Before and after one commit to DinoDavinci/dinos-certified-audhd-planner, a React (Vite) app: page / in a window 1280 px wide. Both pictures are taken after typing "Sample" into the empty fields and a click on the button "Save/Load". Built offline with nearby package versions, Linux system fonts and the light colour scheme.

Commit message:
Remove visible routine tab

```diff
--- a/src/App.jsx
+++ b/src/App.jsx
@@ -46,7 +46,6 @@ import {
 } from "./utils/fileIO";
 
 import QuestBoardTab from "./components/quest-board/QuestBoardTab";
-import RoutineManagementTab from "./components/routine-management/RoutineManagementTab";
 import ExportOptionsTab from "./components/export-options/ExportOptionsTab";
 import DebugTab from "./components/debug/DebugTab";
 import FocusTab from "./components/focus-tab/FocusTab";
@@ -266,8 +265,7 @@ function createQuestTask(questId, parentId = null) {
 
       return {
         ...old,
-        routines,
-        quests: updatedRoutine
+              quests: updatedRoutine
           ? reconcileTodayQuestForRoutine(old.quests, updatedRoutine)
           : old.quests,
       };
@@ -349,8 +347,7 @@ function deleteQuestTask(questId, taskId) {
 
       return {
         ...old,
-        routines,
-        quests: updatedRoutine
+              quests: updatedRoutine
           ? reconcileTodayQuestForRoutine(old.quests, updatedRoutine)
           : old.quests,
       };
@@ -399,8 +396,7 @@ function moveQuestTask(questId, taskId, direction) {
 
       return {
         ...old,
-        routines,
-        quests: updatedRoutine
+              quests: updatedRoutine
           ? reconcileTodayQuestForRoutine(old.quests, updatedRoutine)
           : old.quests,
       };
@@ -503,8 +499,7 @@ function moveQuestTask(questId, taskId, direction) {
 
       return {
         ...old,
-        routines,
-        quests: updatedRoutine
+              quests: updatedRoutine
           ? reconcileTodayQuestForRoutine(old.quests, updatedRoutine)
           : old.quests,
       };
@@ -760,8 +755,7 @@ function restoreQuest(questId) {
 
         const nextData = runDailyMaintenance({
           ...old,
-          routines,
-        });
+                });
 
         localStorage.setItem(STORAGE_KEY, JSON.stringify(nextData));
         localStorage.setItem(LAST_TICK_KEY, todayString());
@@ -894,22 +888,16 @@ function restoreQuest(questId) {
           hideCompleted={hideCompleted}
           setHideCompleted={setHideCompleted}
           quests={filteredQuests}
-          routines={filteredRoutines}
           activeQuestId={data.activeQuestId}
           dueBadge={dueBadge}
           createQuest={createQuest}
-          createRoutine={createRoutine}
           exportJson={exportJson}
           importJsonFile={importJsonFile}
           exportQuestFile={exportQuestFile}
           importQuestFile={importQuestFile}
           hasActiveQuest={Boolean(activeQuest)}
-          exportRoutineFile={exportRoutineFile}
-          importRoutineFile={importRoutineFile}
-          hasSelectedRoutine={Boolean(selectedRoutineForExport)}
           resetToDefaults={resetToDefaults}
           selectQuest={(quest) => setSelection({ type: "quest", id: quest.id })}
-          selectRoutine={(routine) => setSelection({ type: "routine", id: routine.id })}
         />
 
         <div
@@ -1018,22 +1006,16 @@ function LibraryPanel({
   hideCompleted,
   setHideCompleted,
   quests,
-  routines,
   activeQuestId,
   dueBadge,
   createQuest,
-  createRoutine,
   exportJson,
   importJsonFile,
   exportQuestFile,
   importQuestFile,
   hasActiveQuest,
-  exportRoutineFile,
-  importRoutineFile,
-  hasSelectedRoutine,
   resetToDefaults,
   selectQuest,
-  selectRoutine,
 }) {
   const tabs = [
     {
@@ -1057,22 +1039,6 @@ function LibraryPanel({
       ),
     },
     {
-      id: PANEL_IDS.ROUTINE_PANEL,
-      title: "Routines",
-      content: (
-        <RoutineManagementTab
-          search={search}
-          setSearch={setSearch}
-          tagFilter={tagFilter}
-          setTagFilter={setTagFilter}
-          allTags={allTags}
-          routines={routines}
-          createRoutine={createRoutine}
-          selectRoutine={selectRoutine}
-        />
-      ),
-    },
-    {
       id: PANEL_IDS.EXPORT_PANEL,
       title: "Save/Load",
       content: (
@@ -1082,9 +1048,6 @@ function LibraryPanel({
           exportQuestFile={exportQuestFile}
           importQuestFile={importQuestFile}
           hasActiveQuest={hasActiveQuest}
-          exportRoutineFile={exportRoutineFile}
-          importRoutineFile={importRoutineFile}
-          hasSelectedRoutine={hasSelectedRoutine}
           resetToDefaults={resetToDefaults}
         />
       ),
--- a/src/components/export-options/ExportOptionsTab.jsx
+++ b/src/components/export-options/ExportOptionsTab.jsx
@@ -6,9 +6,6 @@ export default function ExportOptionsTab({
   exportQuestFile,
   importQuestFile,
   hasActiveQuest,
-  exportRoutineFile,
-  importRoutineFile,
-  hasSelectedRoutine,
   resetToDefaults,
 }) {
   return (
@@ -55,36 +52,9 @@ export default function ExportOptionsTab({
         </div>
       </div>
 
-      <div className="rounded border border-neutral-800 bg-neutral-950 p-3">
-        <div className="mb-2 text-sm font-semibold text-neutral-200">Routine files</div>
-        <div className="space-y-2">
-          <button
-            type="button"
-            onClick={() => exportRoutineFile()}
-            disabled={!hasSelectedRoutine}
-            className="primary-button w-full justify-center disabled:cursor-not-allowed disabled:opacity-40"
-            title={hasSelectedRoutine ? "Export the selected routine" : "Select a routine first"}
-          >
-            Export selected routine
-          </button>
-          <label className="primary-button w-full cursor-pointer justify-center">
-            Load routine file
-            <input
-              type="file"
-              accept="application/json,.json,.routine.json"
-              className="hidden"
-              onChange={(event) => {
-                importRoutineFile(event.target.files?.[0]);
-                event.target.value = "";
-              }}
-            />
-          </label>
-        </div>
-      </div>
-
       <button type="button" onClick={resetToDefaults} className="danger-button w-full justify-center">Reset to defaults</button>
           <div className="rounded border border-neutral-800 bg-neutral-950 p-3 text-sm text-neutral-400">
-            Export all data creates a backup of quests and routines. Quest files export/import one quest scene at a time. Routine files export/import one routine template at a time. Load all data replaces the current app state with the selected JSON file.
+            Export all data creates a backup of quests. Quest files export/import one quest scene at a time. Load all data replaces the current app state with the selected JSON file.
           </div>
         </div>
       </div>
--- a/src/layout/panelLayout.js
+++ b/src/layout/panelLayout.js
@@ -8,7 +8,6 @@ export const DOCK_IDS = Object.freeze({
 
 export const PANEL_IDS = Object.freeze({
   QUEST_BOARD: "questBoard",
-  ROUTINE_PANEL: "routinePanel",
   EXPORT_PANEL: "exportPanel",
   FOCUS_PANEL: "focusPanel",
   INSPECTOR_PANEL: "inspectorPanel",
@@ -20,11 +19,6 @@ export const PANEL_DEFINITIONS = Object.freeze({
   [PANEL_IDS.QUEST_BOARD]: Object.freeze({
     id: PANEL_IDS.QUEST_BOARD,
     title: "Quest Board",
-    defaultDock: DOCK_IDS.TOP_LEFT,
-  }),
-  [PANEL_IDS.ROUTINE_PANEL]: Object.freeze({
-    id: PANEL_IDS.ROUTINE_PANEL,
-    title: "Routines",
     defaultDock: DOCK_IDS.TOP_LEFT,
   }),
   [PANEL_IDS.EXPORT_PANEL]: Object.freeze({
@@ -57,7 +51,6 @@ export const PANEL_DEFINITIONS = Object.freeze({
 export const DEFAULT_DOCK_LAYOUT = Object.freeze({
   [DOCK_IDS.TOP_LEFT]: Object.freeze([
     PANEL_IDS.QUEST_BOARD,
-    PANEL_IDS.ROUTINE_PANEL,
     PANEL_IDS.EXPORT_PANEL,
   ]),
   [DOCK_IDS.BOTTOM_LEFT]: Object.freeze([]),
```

Task objective — What lines in the material above hold the string "type"? List them.

Result of the task —
           selectQuest={(quest) => setSelection({ type: "quest", id: quest.id })}
-          selectRoutine={(routine) => setSelection({ type: "routine", id: routine.id })}
-            type="button"
-              type="file"
       <button type="button" onClick={resetToDefaults} className="danger-button w-full justify-center">Reset to defaults</button>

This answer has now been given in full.